The General Assembly of EWLA held in Brussels, Belgium, on 18 March 2005 adopted unanimously the following Resolution on the Constitutional Treaty of the European Union
The General Assembly of the European Women Lawyers Associations (EWLA), held on 17 and 18 March 2005 in Strasbourg, France, has adopted the following
Resolution regarding the Treaty establishing a Constitution for Europe
Following its active participation in the debate on the future of Europe and on the drafting of this Treaty, during which it presented 12 contributions to the Convention and 4 Appeals to the IGC.1
I. EWLA welcomes the explicit mention of “gender equality” in Article I-2 of the Constitution (the Union’s values), which aims at safeguarding a fundamental feature of the European identity.
This demand was consistently put forward by EWLA, in collaboration with more than 200 international, European and national, women’s and mixed, NGOs, to the mobilization of which EWLA contributed².
Gender equality is, according to well established ECJ case law, a fundamental right - an expression of human dignity - that both Member States and Union institutions have a duty to respect, guarantee and promote in all their activities.
Articles I-58 and I-59 of the Constitutional Treaty³ refer to the whole Article I-2, thus making all the values listed in this Article, including gender equality, fundamental criteria for judging the democratic behaviour of both the Member States and the European States that wish to become Union members. Member States which breach any of these values, including gender equality, are liable to heavy sanctions, while only those European States which respect, guarantee and promote them all, in law and in practice, may apply to become Union members.

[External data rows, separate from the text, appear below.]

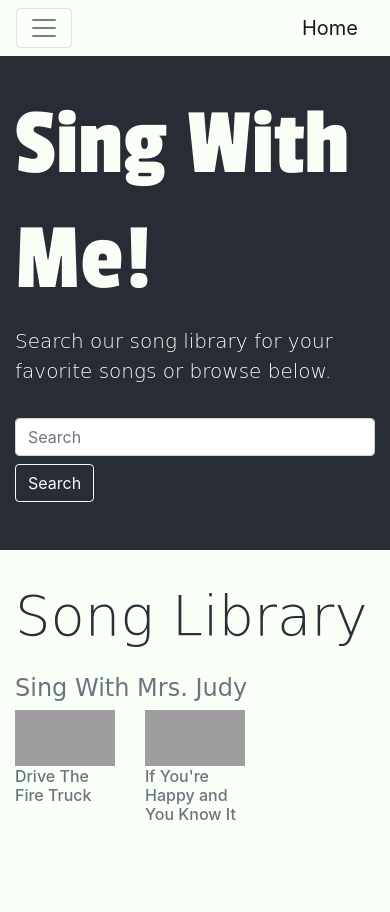
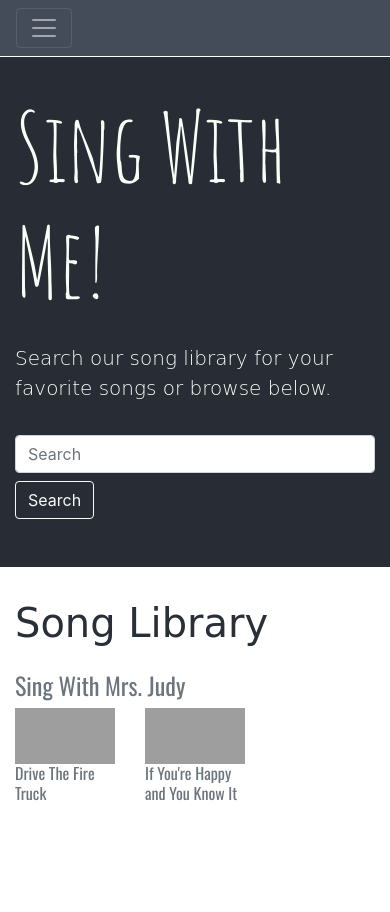
Before and after one commit to NicoleMarty/classroom-to-you, a plain HTML site: page songs.html in a window 390 px wide. After the commit the page ends 891 px from the top, so only its background shows below. Drawn offline with nearby package versions, Linux system fonts and the light colour scheme; grey boxes are pictures that could not be loaded; a web font is replaced by a local one.

Commit message:
finishing up nav for songs page/rest of pages

```diff
--- a/songs.html
+++ b/songs.html
@@ -8,19 +8,23 @@
         integrity="sha384-ggOyR0iXCbMQv3Xipma34MD+dH/1fQ784/j6cY/iJTQUOhcWr7x9JvoRxT2MZw1T" crossorigin="anonymous">
     <link href="https://fonts.googleapis.com/css2?family=Bellota:ital,wght@1,700&family=Passion+One&display=swap"
         rel="stylesheet">
+    <link href="https://fonts.googleapis.com/css2?family=Bellota:ital,wght@1,700&family=Passion+One&display=swap"
+        rel="stylesheet">
+    <link href="https://fonts.googleapis.com/css2?family=Amatic+SC:wght@400;700&family=Oswald&display=swap"
+        rel="stylesheet">
     <link rel='stylesheet' href='./styles/songs.css'>
     <title>Songs</title>
 </head>
 
 <body>
-    <nav class="navbar navbar-expand-lg navbar-light bg-transparent">
-        <button class="navbar-toggler" type="button" data-toggle="collapse" data-target="#navbarTogglerDemo03"
-            aria-controls="navbarTogglerDemo03" aria-expanded="false" aria-label="Toggle navigation">
+    <nav class="navbar navbar-expand-lg navbar-dark">
+        <button class="navbar-toggler" type="button" data-toggle="collapse" data-target="#navbarTogglerDemo01"
+            aria-controls="navbarTogglerDemo01" aria-expanded="false" aria-label="Toggle navigation">
             <span class="navbar-toggler-icon"></span>
         </button>
-        <a class="navbar-brand center" href="./index.html">Home</a>
-
-        <div class="collapse navbar-collapse" id="navbarTogglerDemo03">
+        <div class="collapse navbar-collapse" id="navbarTogglerDemo01">
+            <a class="navbar-brand" href="#">Hidden brand</a>
+            <div class='container'>
                 <ul class="navbar-nav mr-auto mt-2 mt-lg-0">
                     <li class="nav-item active">
                         <a class="nav-link" href="./songs.html">Songs <span class="sr-only">(current)</span></a>
@@ -32,6 +36,7 @@
                         <a class="nav-link" href="./resources.html">Resources</a>
                     </li>
                 </ul>
+            </div>
 
         </div>
     </nav>
@@ -50,7 +55,7 @@
     <div class='container'>
         <div class='row'>
             <div class='col-lg-12'>
-                <h1 class='display-4'>Song Library</h1>
+                <h1>Song Library</h1>
                 <h4 class='text-muted'>Sing With Mrs. Judy</h4>
                 <div class='row'>
                     <div class="col">
--- a/styles/index.css
+++ b/styles/index.css
@@ -18,7 +18,7 @@ body {
     display: flex;
     flex-direction: column;
     margin: 15% auto;
-    font-family: "Passion One", cursive;
+    font-family: "Amatic SC", cursive;
     margin-bottom: 0px;
     text-align: center;
 }
@@ -48,6 +48,7 @@ a:hover {
     background: none;
     border: none;
     position: relative;
+    font-family: "Oswald", sans-serif;
     text-transform: uppercase;
     font-weight: bold;
     letter-spacing: 3px;
--- a/styles/songs.css
+++ b/styles/songs.css
@@ -1,30 +1,50 @@
 html,
 body {
-    background-color: #f7fff7;
     color: #292f36;
     min-height: 100vh;
 }
 
-h6 {
-    padding-bottom: 5rem;
+nav,
+.navbar {
+    background-color: #444b59;
+}
+
+.nav-link {
+    font-family: "Bellota", cursive;
+    color: white;
+}
+
+.nav-item {
+    padding-right: 15px;
+}
+
+span,
+.navbar-toggler-icon {
+    color: white;
 }
 
 .jumbotron {
     background-color: #282c34;
     color: #f7fff7;
+    margin-top: 0.25%;
 }
 
 .display-1 {
-    font-family: "Passion One", cursive;
+    font-family: "Amatic SC", cursive;
 }
 
 p,
 .lead,
-.display-4 {
+h1 {
     font-family: "Bellota", cursive;
     padding-bottom: 1rem;
 }
 
+h6 {
+    font-family: "Oswald", sans-serif;
+    padding-bottom: 5rem;
+}
+
 h4 {
-    font-family: "Bellota", cursive;
+    font-family: "Oswald", sans-serif;
 }
```
Also changed, not shown: index.html (+2 -0 lines), media/images/border_image.jpeg (added). Lines whose indentation alone changed are shown as unchanged.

II. EWLA welcomes that the gender mainstreaming clause (Article III-116) explicitly applies to all policies of the Union, and that the IGC agreed in the 13th Declaration on Article III-116 (Document CIG 87 ADD 2 p. 96) that, in its general efforts to eliminate inequalities between women and men, the Union will aim in all its policies to combat all kinds of domestic violence, and the Member States should take all necessary measures to prevent and punish these criminal acts and to support and protect the victims.
III. EWLA welcomes also the provisions in Articles I-47 and I-50, which ensure the participation of civil society in the promotion of good EU governance through the transparency of the action of EU institutions, and an open, transparent and regular dialogue of these institutions with civil society. In that respect EWLA will continue to cooperate with all the institutions of the EU.
IV. EWLA welcomes the incorporation of the Charter of Fundamental Rights in Part II of the Constitution as part of the acquis in fundamental rights.
V. Although certain amendments to the general provisions of this Charter, which were made by the Convention and the IGC, seem to restrict its scope in comparison with the acquis in fundamental rights, the obligation for the Union and the Member States to safeguard and develop this acquis, as the Union’s cornerstone, still exists. This is recalled by the Preamble to the Constitutional Treaty.
VI. EWLA is discussing the Constitutional Treaty with civil society, and in particular lawyers and their organisations throughout Europe, by organising and participating in conferences and seminars and by various other activities. This was one of its central themes in its 5th Congress in Strasbourg, on March 17-18, 2005, in particular with reference to fundamental rights. On these occasions and through the activity of its members, at the national and European levels, EWLA promotes the idea that:
• the acquis in fundamental rights is broad and constantly developing;
• every individual on Union soil is the subject of numerous rights which are guaranteed by European law, international human rights treaties, and a rich case law of the Court of Justice of the European Communities and the European Court of Human Rights;
• every individual on Union soil must exercise and claim these rights and give national and European courts the opportunity to safeguard and develop the acquis.
1 See Convention Forum website, ICG Futurum website and EWLA website.
2 See the list of these NGOs in EWLA 3rd Appeal to the IGC, 5.4.2004.
3 These Articles correspond to Articles 49 and 7 TEC.